## Exercise requirements
Write the entries out again. Each one must match exactly.

───── Records

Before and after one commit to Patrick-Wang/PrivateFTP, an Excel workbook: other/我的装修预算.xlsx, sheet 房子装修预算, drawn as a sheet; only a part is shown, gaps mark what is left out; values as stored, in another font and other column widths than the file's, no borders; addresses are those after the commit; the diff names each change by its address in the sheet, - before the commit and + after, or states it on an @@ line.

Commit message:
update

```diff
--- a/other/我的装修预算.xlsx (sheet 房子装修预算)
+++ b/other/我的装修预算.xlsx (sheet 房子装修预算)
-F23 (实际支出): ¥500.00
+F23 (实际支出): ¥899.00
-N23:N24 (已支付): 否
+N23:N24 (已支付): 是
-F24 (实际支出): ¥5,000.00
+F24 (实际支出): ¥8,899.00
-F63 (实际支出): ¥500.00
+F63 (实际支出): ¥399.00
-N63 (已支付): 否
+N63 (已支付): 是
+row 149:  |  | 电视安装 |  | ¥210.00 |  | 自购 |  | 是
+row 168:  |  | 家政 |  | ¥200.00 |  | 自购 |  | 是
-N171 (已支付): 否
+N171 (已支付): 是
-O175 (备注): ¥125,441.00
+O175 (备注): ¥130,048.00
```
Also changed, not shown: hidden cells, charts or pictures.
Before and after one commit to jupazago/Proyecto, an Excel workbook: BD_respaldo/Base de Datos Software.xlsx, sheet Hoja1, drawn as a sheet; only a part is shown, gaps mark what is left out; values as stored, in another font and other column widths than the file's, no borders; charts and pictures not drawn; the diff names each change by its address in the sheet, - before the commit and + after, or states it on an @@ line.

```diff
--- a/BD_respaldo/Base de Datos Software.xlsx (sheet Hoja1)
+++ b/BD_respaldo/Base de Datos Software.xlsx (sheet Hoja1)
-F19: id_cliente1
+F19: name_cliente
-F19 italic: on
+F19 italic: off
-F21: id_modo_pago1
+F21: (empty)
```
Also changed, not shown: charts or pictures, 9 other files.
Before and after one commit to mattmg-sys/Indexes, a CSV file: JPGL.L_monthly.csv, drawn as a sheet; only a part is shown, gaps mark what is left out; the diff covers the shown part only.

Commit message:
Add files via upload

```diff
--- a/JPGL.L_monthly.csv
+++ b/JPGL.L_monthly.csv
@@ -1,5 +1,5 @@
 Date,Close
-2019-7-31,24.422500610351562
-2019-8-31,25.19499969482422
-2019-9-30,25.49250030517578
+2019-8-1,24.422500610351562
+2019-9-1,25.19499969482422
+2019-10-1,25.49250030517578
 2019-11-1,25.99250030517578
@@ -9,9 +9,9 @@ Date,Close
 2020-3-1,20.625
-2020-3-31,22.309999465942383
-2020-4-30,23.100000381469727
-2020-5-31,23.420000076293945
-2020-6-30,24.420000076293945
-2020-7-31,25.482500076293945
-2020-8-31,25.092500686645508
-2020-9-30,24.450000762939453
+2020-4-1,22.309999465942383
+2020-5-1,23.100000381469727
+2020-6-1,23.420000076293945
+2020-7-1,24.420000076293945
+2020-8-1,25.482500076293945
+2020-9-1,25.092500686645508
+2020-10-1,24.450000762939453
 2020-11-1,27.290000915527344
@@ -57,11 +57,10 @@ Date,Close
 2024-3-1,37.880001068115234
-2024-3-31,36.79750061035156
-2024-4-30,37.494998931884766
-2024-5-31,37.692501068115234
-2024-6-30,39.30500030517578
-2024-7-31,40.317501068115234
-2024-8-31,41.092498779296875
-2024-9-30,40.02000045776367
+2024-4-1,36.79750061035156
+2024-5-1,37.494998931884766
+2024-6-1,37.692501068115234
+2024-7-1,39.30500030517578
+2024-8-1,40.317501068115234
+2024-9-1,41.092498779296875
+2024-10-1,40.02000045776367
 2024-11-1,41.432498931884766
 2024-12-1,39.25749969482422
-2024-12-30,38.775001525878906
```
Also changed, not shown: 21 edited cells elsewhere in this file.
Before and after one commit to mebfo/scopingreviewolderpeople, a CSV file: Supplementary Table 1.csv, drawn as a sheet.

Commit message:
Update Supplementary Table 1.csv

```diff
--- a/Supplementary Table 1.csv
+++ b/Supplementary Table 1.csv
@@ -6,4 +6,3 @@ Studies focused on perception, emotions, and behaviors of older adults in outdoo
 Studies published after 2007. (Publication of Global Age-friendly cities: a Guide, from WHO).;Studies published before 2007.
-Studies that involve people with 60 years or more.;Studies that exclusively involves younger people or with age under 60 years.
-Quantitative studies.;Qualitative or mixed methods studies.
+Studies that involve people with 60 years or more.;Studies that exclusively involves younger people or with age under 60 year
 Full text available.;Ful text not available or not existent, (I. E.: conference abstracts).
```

──────────

## Answer box
Before and after one commit to Patrick-Wang/PrivateFTP, an Excel workbook: other/我的装修预算.xlsx, sheet 房子装修预算, drawn as a sheet; only a part is shown, gaps mark what is left out; values as stored, in another font and other column widths than the file's, no borders; addresses are those after the commit; the diff names each change by its address in the sheet, - before the commit and + after, or states it on an @@ line.

Commit message:
update

```diff
--- a/other/我的装修预算.xlsx (sheet 房子装修预算)
+++ b/other/我的装修预算.xlsx (sheet 房子装修预算)
-F23 (实际支出): ¥500.00
+F23 (实际支出): ¥899.00
-N23:N24 (已支付): 否
+N23:N24 (已支付): 是
-F24 (实际支出): ¥5,000.00
+F24 (实际支出): ¥8,899.00
-F63 (实际支出): ¥500.00
+F63 (实际支出): ¥399.00
-N63 (已支付): 否
+N63 (已支付): 是
+row 149:  |  | 电视安装 |  | ¥210.00 |  | 自购 |  | 是
+row 168:  |  | 家政 |  | ¥200.00 |  | 自购 |  | 是
-N171 (已支付): 否
+N171 (已支付): 是
-O175 (备注): ¥125,441.00
+O175 (备注): ¥130,048.00
```
Also changed, not shown: hidden cells, charts or pictures.
Before and after one commit to jupazago/Proyecto, an Excel workbook: BD_respaldo/Base de Datos Software.xlsx, sheet Hoja1, drawn as a sheet; only a part is shown, gaps mark what is left out; values as stored, in another font and other column widths than the file's, no borders; charts and pictures not drawn; the diff names each change by its address in the sheet, - before the commit and + after, or states it on an @@ line.

```diff
--- a/BD_respaldo/Base de Datos Software.xlsx (sheet Hoja1)
+++ b/BD_respaldo/Base de Datos Software.xlsx (sheet Hoja1)
-F19: id_cliente1
+F19: name_cliente
-F19 italic: on
+F19 italic: off
-F21: id_modo_pago1
+F21: (empty)
```
Also changed, not shown: charts or pictures, 9 other files.
Before and after one commit to mattmg-sys/Indexes, a CSV file: JPGL.L_monthly.csv, drawn as a sheet; only a part is shown, gaps mark what is left out; the diff covers the shown part only.

Commit message:
Add files via upload

```diff
--- a/JPGL.L_monthly.csv
+++ b/JPGL.L_monthly.csv
@@ -1,5 +1,5 @@
 Date,Close
-2019-7-31,24.422500610351562
-2019-8-31,25.19499969482422
-2019-9-30,25.49250030517578
+2019-8-1,24.422500610351562
+2019-9-1,25.19499969482422
+2019-10-1,25.49250030517578
 2019-11-1,25.99250030517578
@@ -9,9 +9,9 @@ Date,Close
 2020-3-1,20.625
-2020-3-31,22.309999465942383
-2020-4-30,23.100000381469727
-2020-5-31,23.420000076293945
-2020-6-30,24.420000076293945
-2020-7-31,25.482500076293945
-2020-8-31,25.092500686645508
-2020-9-30,24.450000762939453
+2020-4-1,22.309999465942383
+2020-5-1,23.100000381469727
+2020-6-1,23.420000076293945
+2020-7-1,24.420000076293945
+2020-8-1,25.482500076293945
+2020-9-1,25.092500686645508
+2020-10-1,24.450000762939453
 2020-11-1,27.290000915527344
@@ -57,11 +57,10 @@ Date,Close
 2024-3-1,37.880001068115234
-2024-3-31,36.79750061035156
-2024-4-30,37.494998931884766
-2024-5-31,37.692501068115234
-2024-6-30,39.30500030517578
-2024-7-31,40.317501068115234
-2024-8-31,41.092498779296875
-2024-9-30,40.02000045776367
+2024-4-1,36.79750061035156
+2024-5-1,37.494998931884766
+2024-6-1,37.692501068115234
+2024-7-1,39.30500030517578
+2024-8-1,40.317501068115234
+2024-9-1,41.092498779296875
+2024-10-1,40.02000045776367
 2024-11-1,41.432498931884766
 2024-12-1,39.25749969482422
-2024-12-30,38.775001525878906
```
Also changed, not shown: 21 edited cells elsewhere in this file.
Before and after one commit to mebfo/scopingreviewolderpeople, a CSV file: Supplementary Table 1.csv, drawn as a sheet.

Commit message:
Update Supplementary Table 1.csv

```diff
--- a/Supplementary Table 1.csv
+++ b/Supplementary Table 1.csv
@@ -6,4 +6,3 @@ Studies focused on perception, emotions, and behaviors of older adults in outdoo
 Studies published after 2007. (Publication of Global Age-friendly cities: a Guide, from WHO).;Studies published before 2007.
-Studies that involve people with 60 years or more.;Studies that exclusively involves younger people or with age under 60 years.
-Quantitative studies.;Qualitative or mixed methods studies.
+Studies that involve people with 60 years or more.;Studies that exclusively involves younger people or with age under 60 year
 Full text available.;Ful text not available or not existent, (I. E.: conference abstracts).
```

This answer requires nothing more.